- YOUR ASSIGNMENT:
Whenever a line in the records below holds the string "journey", copy it out.

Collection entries
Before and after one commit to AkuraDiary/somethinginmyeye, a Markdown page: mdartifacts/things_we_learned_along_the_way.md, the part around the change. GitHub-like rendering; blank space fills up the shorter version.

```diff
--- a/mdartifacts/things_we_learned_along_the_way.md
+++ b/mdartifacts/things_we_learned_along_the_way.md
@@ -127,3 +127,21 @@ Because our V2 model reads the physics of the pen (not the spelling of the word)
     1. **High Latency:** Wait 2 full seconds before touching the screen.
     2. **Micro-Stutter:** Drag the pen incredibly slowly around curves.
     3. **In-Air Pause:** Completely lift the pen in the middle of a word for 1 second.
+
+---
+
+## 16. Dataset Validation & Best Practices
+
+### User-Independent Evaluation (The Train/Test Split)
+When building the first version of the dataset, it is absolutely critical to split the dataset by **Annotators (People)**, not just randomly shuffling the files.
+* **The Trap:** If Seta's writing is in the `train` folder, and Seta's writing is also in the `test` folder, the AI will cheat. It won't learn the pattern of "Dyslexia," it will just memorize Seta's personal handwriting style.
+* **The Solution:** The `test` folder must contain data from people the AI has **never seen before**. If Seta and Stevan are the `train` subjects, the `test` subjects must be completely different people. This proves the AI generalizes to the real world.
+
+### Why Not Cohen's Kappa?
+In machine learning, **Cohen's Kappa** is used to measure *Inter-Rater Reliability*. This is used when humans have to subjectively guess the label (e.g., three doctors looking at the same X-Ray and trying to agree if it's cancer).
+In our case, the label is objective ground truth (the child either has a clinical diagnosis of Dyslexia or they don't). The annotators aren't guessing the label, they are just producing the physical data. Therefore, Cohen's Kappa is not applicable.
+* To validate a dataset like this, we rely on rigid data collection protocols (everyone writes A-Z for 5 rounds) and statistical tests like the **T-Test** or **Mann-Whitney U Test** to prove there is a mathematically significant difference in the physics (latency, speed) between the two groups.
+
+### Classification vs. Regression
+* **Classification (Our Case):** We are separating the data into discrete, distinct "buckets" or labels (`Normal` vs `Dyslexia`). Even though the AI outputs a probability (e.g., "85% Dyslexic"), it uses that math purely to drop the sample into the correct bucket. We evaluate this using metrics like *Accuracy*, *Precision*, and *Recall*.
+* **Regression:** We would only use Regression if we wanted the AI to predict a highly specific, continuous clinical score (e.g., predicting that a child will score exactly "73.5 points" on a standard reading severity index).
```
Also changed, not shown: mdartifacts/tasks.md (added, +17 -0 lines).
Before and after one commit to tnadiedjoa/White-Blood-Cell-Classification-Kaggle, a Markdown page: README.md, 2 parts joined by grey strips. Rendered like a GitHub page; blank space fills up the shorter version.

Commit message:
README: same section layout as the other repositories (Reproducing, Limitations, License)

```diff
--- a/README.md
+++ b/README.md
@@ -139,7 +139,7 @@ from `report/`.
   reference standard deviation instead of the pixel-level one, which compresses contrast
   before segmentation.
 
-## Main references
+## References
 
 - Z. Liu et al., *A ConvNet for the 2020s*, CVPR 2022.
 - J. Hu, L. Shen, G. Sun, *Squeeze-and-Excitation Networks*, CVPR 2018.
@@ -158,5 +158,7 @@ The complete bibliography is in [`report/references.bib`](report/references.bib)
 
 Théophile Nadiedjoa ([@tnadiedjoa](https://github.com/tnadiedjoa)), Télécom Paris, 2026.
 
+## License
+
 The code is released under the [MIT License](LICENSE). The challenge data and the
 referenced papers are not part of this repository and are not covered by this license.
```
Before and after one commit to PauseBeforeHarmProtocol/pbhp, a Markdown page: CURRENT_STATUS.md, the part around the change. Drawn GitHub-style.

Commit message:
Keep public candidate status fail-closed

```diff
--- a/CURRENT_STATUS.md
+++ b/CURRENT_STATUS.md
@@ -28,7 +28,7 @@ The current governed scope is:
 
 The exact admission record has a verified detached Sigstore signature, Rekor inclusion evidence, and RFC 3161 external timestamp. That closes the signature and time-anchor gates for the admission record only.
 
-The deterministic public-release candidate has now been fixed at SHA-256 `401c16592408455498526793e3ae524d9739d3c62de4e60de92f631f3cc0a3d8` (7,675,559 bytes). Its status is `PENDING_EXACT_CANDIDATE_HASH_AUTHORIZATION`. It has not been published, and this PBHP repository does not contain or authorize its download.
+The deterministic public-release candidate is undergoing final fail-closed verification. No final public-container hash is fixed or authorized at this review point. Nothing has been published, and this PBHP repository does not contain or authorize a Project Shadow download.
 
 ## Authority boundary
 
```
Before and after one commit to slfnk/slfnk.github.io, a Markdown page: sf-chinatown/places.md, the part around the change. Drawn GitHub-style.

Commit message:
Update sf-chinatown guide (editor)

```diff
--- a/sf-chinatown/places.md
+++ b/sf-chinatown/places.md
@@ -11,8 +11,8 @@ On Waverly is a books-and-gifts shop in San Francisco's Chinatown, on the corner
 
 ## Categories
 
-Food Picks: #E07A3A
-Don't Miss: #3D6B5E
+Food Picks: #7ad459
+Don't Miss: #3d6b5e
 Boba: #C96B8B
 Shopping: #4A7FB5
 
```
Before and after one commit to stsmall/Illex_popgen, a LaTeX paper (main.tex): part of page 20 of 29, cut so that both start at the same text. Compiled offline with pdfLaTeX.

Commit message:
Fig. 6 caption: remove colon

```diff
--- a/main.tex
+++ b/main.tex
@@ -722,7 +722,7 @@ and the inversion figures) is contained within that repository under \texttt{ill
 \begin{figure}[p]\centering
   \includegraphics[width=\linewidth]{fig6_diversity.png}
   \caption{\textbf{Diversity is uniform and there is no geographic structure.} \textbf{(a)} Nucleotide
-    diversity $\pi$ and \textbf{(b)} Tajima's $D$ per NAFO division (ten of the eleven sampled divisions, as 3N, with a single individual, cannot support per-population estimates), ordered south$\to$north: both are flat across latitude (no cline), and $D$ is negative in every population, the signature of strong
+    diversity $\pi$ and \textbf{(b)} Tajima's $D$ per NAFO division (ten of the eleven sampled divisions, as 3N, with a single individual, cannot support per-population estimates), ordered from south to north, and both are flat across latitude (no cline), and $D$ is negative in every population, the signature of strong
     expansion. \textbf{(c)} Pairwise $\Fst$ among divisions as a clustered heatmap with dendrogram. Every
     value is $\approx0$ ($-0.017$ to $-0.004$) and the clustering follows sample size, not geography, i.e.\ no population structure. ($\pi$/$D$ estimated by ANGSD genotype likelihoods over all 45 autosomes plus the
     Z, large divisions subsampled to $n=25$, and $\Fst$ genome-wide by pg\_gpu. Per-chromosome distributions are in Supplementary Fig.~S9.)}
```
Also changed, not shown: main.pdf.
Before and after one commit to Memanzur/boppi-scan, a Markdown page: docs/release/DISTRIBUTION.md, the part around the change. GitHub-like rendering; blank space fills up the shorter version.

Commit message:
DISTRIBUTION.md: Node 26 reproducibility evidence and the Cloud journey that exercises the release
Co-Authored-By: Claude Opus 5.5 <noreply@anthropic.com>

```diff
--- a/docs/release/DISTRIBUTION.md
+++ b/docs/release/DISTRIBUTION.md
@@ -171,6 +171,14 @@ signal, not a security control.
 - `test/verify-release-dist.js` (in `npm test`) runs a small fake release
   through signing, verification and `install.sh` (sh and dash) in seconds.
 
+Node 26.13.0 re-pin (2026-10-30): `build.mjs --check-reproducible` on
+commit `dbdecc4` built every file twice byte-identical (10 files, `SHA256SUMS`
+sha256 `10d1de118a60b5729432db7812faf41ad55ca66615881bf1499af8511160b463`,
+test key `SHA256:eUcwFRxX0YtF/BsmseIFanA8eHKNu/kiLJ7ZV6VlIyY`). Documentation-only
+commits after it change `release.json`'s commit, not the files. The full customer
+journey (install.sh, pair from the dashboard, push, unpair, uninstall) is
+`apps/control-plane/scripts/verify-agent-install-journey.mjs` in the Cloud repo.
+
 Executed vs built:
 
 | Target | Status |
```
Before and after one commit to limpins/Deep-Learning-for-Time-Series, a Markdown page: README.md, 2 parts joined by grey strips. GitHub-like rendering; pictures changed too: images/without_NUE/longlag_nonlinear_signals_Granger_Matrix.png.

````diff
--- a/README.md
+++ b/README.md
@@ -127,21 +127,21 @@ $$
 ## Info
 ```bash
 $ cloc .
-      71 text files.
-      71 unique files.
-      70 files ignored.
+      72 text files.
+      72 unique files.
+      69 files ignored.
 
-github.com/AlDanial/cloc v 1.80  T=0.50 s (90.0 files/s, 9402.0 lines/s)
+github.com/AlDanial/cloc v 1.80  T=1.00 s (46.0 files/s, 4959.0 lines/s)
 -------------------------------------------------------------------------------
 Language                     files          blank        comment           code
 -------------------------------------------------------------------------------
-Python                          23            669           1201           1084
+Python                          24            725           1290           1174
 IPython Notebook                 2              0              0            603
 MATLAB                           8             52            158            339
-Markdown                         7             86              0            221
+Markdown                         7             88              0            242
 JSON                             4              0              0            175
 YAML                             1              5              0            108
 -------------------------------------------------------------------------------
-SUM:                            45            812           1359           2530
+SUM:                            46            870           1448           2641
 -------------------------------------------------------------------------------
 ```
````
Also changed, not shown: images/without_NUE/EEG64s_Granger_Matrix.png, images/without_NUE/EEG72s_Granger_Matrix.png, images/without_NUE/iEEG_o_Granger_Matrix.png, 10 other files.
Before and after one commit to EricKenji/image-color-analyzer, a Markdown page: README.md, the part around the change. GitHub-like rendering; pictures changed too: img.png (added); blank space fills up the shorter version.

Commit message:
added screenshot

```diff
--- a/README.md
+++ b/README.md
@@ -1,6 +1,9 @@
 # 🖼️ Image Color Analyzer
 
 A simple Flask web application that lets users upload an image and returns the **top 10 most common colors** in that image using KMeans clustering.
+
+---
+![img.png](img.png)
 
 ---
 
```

- TASK OUTPUT:
DISTRIBUTION.md: Node 26 reproducibility evidence and the Cloud journey that exercises the release
+journey (install.sh, pair from the dashboard, push, unpair, uninstall) is
+`apps/control-plane/scripts/verify-agent-install-journey.mjs` in the Cloud repo.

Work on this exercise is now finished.